CIRCLE OF PAIN Classic Live Tunes|
ZYX Music (2005)
I was never particularly worried about having to write a review for a band previously unknown to me. I guess that, being a person that likes many different styles of music plays a huge role in this, and it also helps I am always up for a good challenge, but as far as this new release from Circle of Pain is concerned, I admit feeling anxious and slightly disadvantaged!

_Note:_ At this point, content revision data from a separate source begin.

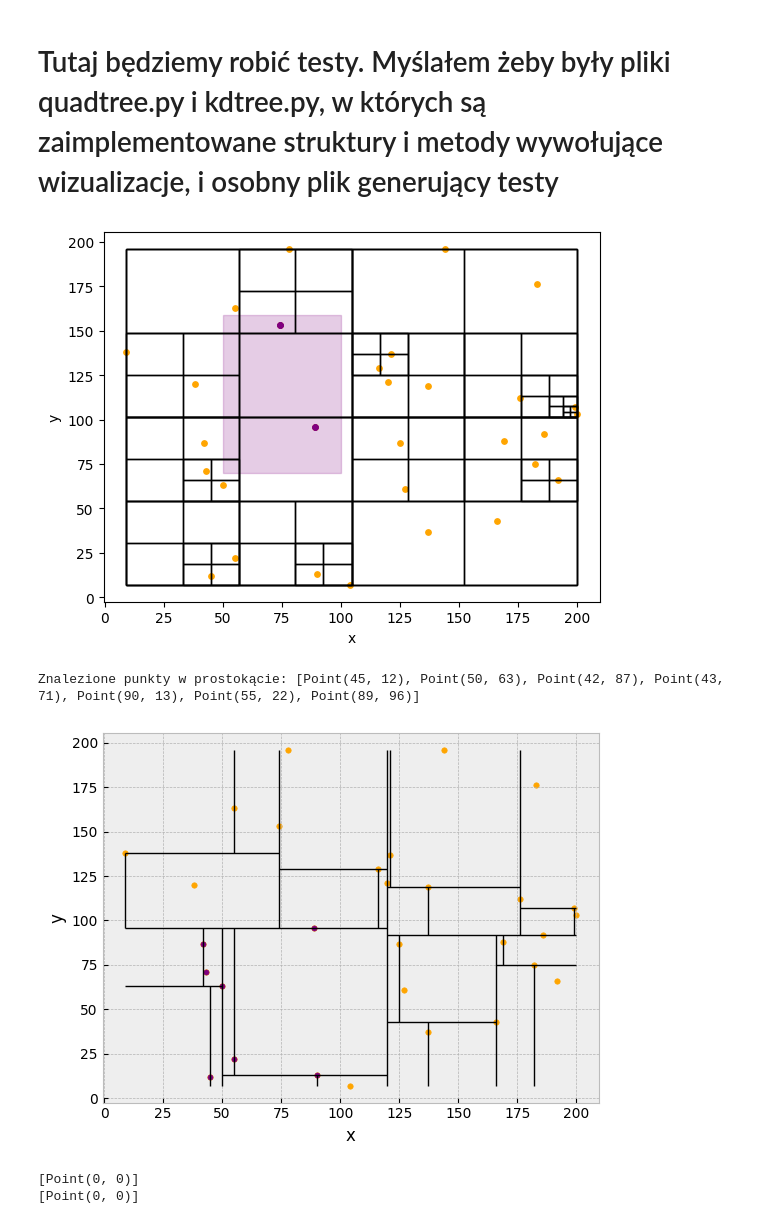
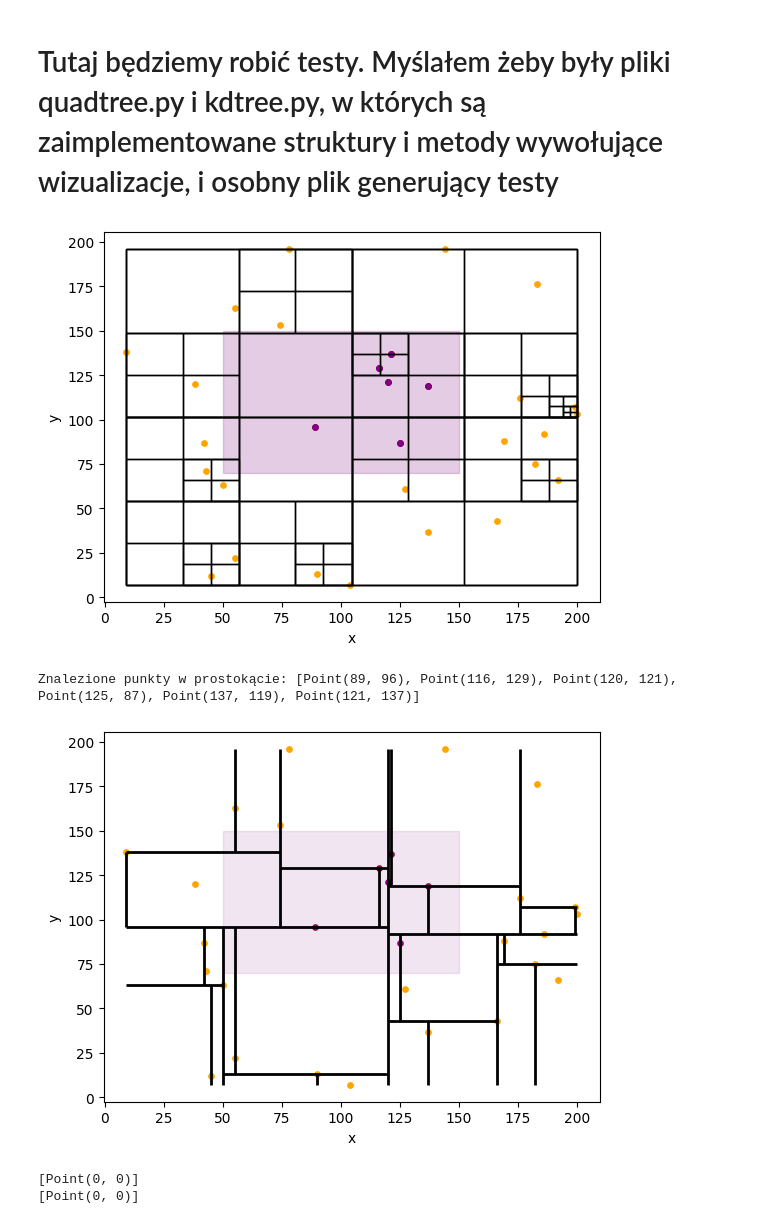
Before and after one commit to martowicz/quadtree_kdtree_project, a Jupyter notebook: test.ipynb, the cells around one changed output. Cells and saved outputs as stored; diff of their text form; code cells hidden in the pictures.

```diff
--- a/test.ipynb
+++ b/test.ipynb
@@ -13,25 +13,25 @@ Quadtree_vis = quadtree_vis.Quadtree_vis
 # %%
 points=[
     Point(192, 66), Point(55, 163), Point(50, 63), Point(186, 92), Point(74, 153),
     Point(125, 87), Point(78, 196), Point(43, 71), Point(90, 13), Point(199, 107),
     Point(176, 112), Point(9, 138), Point(169, 88), Point(42, 87), Point(121, 137),
     Point(137, 37), Point(45, 12), Point(183, 176), Point(104, 7), Point(38, 120),
     Point(137, 119), Point(116, 129), Point(166, 43), Point(89, 96), Point(200, 103),
     Point(55, 22), Point(182, 75), Point(144, 196), Point(120, 121), Point(127, 61)
 ]
 
 quad_tree=Quadtree_vis(points,1)
 
-found = quad_tree.find(RectangleArea(50, 70, 100, 159))
+found = quad_tree.find(RectangleArea(50, 70, 150, 150))
 
 vis=quad_tree.get_vis()
 
 
 vis.show()
 
 #Punkty mogę dodawać od razu
 # %% [output]
-[figure, old version]
+[figure, new version]
 # %%
 import importlib
 import kd_tree_vis # Import całego modułu
@@ -61,13 +61,13 @@ for i in range(1000):
 kdtree_vis = Kd_tree_vis(points)
 
 
-found_points = kdtree_vis.find(RectangleArea(0, 0, 100, 100))
+found_points = kdtree_vis.find(RectangleArea(50, 70, 150, 150))
 print("Znalezione punkty w prostokącie:", found_points)
 viskd = kdtree_vis.get_vis()
 viskd.show()
 # %% [output]
-Znalezione punkty w prostokącie: [Point(45, 12), Point(50, 63), Point(42, 87), Point(43, 71), Point(90, 13), Point(55, 22), Point(89, 96)]
+Znalezione punkty w prostokącie: [Point(89, 96), Point(116, 129), Point(120, 121), Point(125, 87), Point(137, 119), Point(121, 137)]
-[figure, old version]
+[figure, new version]
 # %%
 points = [Point(0, 0), Point(0, 1), Point(1, 0), Point(1, 1)]
 tree = Quadtree(points)
```
Also changed, not shown: 1 other file.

You see, 'Classic Live Tunes' is, in its entirety, a live version of the band's 2001 release 'Paradox of Destitution', presented to the band's audience with the help and participation of the Sudhessen Symphonic Orchestra.
Now, that doesn't sound all that bad, but if you also bear in mid that the above-mentioned album was a concept release, you then begin to understand how easy it must be to lose both the meaning and feeling that this release set out to create. Armed with as much courage as I could gather at the time, I started listening to this double CD release.
The opening theme of the album, which carries the quite fitting title 'Prologue', brought forward influences from the mighty Savatage, and that is not a bad thing in my agenda. A few such influences can be visible throughout this release, but the truth of the matter is that Circle of Pain are more influenced by 80's Hard Rock and bands like Scorpions and Van Halen, rather than anything slightly more progressive. Songs like 'Try' and 'The Way' are filled with good quality guitar melodies and catchy solos which will impress quite a few Hard Rock/AOR fans, but there are also a few things that I've noticed which do not work in the band's benefit.
There were quite a few occasions where I felt quite irritated by Uwe Johann's high pitch vocals, and it's quite a shame seeing as he is not afraid to challenge himself. On the other hand, his low-pitch melodies are of good quality, and I will not be at all surprised if I hear quite a lot of you mentioning that the sound of his voice sounds similar to that of Hansi Kursch (Blind Guardian / Demons and Wizards).
What I found even more interesting was the fact that the Sudhessen Symphonic Orchestra played a far less significant role than anyone would naturally expect (this release is called 'Classic Live Tunes' after all), and in most occasions was limited by providing the background melodies to Gee Kay's and Dirk's guitar riffs.
As a balance to the above, this album features a very passionate and quite skilled band that had the guts to go on stage and perform not one, not two, but twenty three songs – none of which sounded poor or out of place!
There are quite a few songs that managed to attract my attention, but I found no real trouble in choosing my personal favourites, starting by the melodic composition that 'Imagine', which features some really nice piano melodies and beautiful female vocals – the origins of which I did not manage to trace.
A short but very interesting display of medieval music can be found in 'Premenition', and those of you who cannot do without some good-old aggressive 80's Hard Rock riffs will definitely vote for 'Pregnancy'.
Other good moments were the Savatage-sounding 'Calm Before The Storm', where you will get to appreciate the real abilities of both the choir and the orchestra involved in this project, and a very interesting drum solo where, if my ears are not fooling me, Holdy Wahlig (drums) competes with an equally skilled Percussionist.
So, what is the verdict? Well, it depends on how you perceive things, really. If, by listening to this release, you expect to listen to a well-polished album that shows no obvious weaknesses, then I guess that you could get slightly disappointed. If, on the other hand, you see (as I do) a band that went on stage to perform some really good quality music in front of quite a few of their loyal friends, then this album is what you are looking for. As always, the choice is yours!
Review by John Stefanis